Zalán Borbás, the specialist who works behind a gate marked ‘Beware! Bees!’, got to know this line of work in Transdanubia. After completing a one-year course at Szent István University, he started working in Jászság.
In 2015, partly due to the poorly controlled insecticides, he decided to relocate to Budapest. This is how this complex of hives were set up on Széchenyi Hill, next to a huge walnut tree, where his hard-working friends buzz among the roses looking for a top-up. Perhaps it’s unusual that the balcony of the family house actually hangs over the bees’ residence, even if the patio door is covered with insect netting.
According to Zalán, however, relatively few people live in the immediate vicinity of the nature reserve and, on the other, due to the steep incline, by the time the bees reach the street, they will have been flying higher than passers-by anyway.
In these ideal conditions, Zalán has his work cut out, raising and reproducing queens on the basis of their own positive character, which determines the assets of the whole family. When the queen bee flies out of the hive, she mates with six to eight males, who are released from their labour before being torn apart by workers.
According to many professionals, the more aggressive workers are with other species, the more honey they make. Zalán has no such experience, as during breeding, he tries to create queens and families in which the strong tendency to clean and collect is coupled with gentleness.
The character of the bees can be deduced from the cubital index, the relative lengths of certain sections in bee wings. Thus, bees could be perfect urban neighbours if we followed certain rules and treated them with respect. At the same time, although the bees buzzing around this farm seemed gentle, no-one should open their hive or poke them.
The average lifespan of a bee is 30-40 days, with the exception of certain individuals born towards the end of summer who survive the winter. In the morning, the oldest workers wake up very early and fly off to collect samples. Returning home with the trial nectar, they dance to show the family where they found the most food. Comparing the distance to the quality of the nectar, the group makes a decision on where to go to collect that day. Often, families living close to each other head in completely different directions.
contains healthy, valuable trace elements and has excellent physiological
effects. Yet many are wary of honey produced in cities because of air pollution.
Mixed-flower honey from plants in small gardens and
meadows around the city has a good chance of containing far fewer chemicals
than from bees in huge monocultures.
In addition, one of the problems of beekeepers has been solved by the successive flowering in garden, allowing bees to collect from the same field throughout the season. Honey prepared like this will automatically become the mixed-flower variety.
Zalán currently oversees 22 bee colonies. He used to work twice as much, but he’s using more technology to take care of fewer bees. The area around Széchenyi Hill is not overcrowded, and beekeeping could be undertaken in other districts of Budapest or in larger parks.
The average flight radius of a worker is three kilometres, which means that Zalán’s bees can easily buzz up to Buda Castle for nectar.
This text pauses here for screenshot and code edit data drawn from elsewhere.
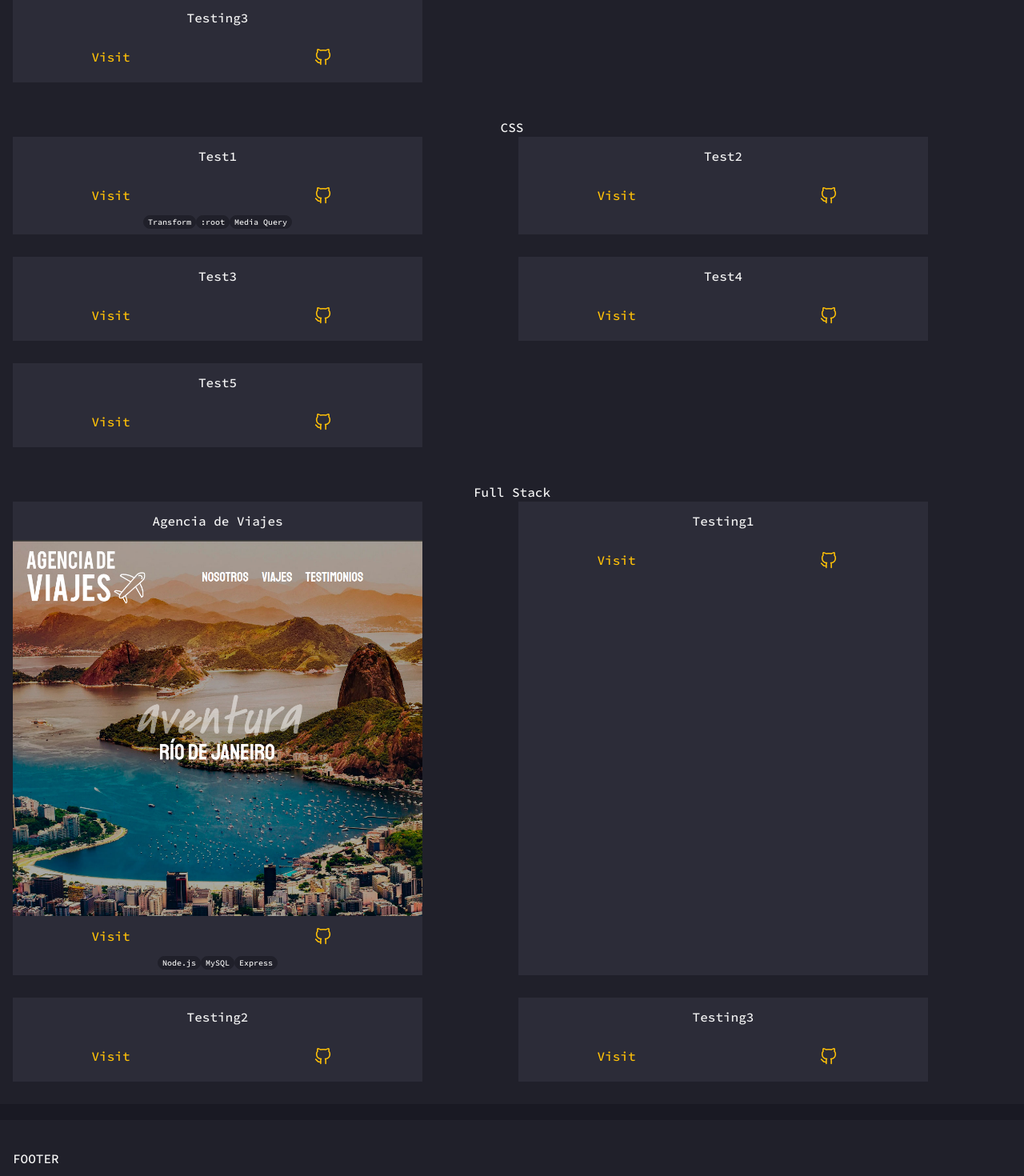
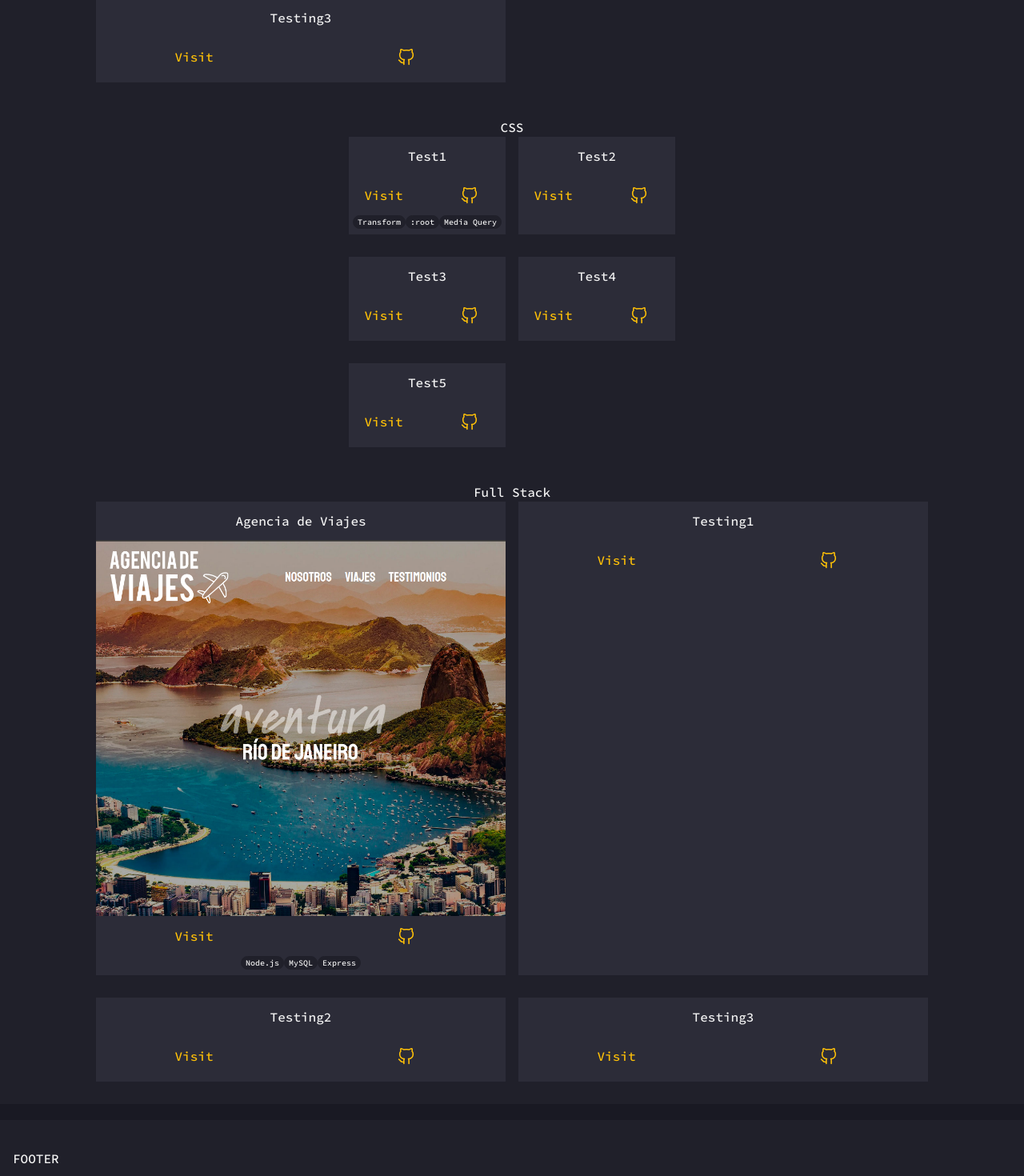
Before and after one commit to An3SC/portfolio, a React (Create React App) app: page /projects in a window 1280 px wide. Shown: the part 1540-3010 px from the top of the page at 80% size. Built offline with nearby package versions, Linux system fonts and the light colour scheme.

Commit message:
added items-center to all projects

```diff
--- a/src/components/Projects/CSSProjects.js
+++ b/src/components/Projects/CSSProjects.js
@@ -8,7 +8,7 @@ const CSSProjects = (props) => {
     const actualPage = window.location.href;
 
     return (
-        <div className="container bg-2-hex p-4">
+        <div className="container bg-2-hex flex flex-col items-center p-4">
             <h1 className="flex justify-center">CSS</h1>
             <div className="grid grid-cols-2 gap-4">
                 {cssprojects &&
--- a/src/components/Projects/FullStackProjects.js
+++ b/src/components/Projects/FullStackProjects.js
@@ -8,7 +8,7 @@ const FullStackProjects = (props) => {
     const actualPage = window.location.href;
 
     return (
-        <div className="container bg-2-hex p-4">
+        <div className="container bg-2-hex flex flex-col items-center p-4">
             <h1 className="flex justify-center">Full Stack</h1>
             <div className="grid grid-cols-2 gap-4">
                 {fullStackProjects &&
--- a/src/components/Projects/JSProjects.js
+++ b/src/components/Projects/JSProjects.js
@@ -8,7 +8,7 @@ const JSProyects = (props) => {
     const actualPage = window.location.href;
 
     return (
-        <div className="container bg-2-hex p-4">
+        <div className="container bg-2-hex flex flex-col items-center p-4">
             <h1 className="flex justify-center">JavaScript</h1>
             <div className="grid grid-cols-2 gap-4">
                 {jsprojects &&
```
At the same time, an important part of the honey produced here involves the small flowers hidden in the rocky grasslands of the nature reserve and other special plants left over from the Ice Age, as well as the gardens and acacia trees blooming in leafy Districts XI and XII.
Precipitation also plays an important role in the process, as without it only pollen is produced, there will be much less of the nectar that provides the raw material for honey.
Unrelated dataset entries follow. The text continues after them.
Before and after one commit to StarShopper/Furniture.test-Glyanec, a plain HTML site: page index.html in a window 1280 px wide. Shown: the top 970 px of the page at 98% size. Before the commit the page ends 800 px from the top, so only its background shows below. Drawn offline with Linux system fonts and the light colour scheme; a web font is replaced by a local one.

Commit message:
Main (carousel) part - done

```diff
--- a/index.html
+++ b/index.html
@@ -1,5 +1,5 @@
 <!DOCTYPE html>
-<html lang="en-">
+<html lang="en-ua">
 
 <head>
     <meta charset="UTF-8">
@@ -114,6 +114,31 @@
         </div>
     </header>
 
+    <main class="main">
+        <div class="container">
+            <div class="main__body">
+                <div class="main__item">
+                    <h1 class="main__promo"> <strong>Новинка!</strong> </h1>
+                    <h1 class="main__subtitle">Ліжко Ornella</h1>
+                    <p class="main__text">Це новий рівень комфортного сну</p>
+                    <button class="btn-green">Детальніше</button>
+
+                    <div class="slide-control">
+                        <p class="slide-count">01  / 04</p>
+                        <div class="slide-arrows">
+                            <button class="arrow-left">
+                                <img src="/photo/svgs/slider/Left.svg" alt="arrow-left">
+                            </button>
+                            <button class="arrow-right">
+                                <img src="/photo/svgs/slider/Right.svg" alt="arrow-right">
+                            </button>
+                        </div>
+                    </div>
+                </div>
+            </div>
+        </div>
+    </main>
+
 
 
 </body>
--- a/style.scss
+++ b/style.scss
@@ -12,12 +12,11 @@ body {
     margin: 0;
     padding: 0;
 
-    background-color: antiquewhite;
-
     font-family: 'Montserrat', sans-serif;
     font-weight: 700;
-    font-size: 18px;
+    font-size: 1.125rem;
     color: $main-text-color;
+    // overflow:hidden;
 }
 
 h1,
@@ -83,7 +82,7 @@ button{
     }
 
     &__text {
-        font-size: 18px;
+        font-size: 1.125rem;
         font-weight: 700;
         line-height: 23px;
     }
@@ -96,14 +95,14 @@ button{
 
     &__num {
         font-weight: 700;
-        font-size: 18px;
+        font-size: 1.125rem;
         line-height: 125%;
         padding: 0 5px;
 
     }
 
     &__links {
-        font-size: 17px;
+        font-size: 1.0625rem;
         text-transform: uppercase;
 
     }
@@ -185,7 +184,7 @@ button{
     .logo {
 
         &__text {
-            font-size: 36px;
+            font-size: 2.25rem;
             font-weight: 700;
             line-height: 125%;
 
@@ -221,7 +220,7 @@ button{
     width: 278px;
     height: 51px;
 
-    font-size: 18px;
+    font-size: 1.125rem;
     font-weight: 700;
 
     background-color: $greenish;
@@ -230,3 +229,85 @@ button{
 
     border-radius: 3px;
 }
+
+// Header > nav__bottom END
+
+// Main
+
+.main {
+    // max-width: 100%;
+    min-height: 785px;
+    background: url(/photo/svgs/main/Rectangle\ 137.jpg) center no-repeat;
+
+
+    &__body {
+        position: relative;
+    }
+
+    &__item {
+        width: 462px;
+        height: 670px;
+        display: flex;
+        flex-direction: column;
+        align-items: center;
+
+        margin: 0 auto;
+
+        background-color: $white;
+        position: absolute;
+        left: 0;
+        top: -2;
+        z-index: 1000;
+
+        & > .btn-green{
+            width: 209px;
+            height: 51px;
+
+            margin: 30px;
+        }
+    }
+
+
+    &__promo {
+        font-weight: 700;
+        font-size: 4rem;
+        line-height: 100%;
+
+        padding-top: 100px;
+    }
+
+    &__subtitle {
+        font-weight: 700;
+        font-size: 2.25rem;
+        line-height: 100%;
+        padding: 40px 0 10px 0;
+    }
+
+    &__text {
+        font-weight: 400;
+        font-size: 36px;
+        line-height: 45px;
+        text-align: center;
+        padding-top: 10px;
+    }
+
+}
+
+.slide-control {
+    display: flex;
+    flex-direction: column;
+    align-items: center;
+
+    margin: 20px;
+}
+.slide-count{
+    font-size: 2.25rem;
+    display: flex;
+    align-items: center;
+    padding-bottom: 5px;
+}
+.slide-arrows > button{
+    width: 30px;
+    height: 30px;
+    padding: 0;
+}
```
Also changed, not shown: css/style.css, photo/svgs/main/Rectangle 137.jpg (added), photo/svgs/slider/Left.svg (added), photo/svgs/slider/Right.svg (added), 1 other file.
Just like honey
Whether the honey will crystallise or change its texture depends on the ratio of fructose to glucose in it. Although this process doesn’t affect the quality of the product, consumers prefer the texture to be liquid. To do this, place your candied bowl in water no warmer than 50 degrees and let it stand here for a while. Be careful not to overheat, as honey may lose its beneficial physiological properties at higher temperatures, and its chemical structure will collapse.
When questioned about the doom predicted should bees ever die out, Zalán was sure that the consequences would be serious. Although there are plants whose reproduction is not tied to pollinators, and several other animals do this work, most of the most important plants in our diet are propagated by insects, bees being the largest propagating agents.
We would face a radical and long-tem problem were our buzzing friends ever to disappear. Poorly controlled insecticides in huge monocultures have in many cases led to poisoning and mass destruction.
As a side effect of globalisation, a new parasite from Asia has been introduced into Europe, creating a situation where without human help the stock might not be sustainable. Fortunately, there is also a positive initiative, BeePathNet, the EU programme for bee-friendly cities.
District XII is a particularly bee-friendly area, the needs of these pollinators are increasingly taken into account during the flowering of parks and public areas, mowing and maintenance. Although beekeeping cannot be learned through YouTube videos, domestic activities are permitted provided you report it to the relevant authorities.
While the danger is not over, fortunately more and more people are paying attention to the protection of bees. Not only are they are terribly important, it does feel satisfying to take care of them. We can already do a lot for them by planting more trees and plants in public areas and gardens.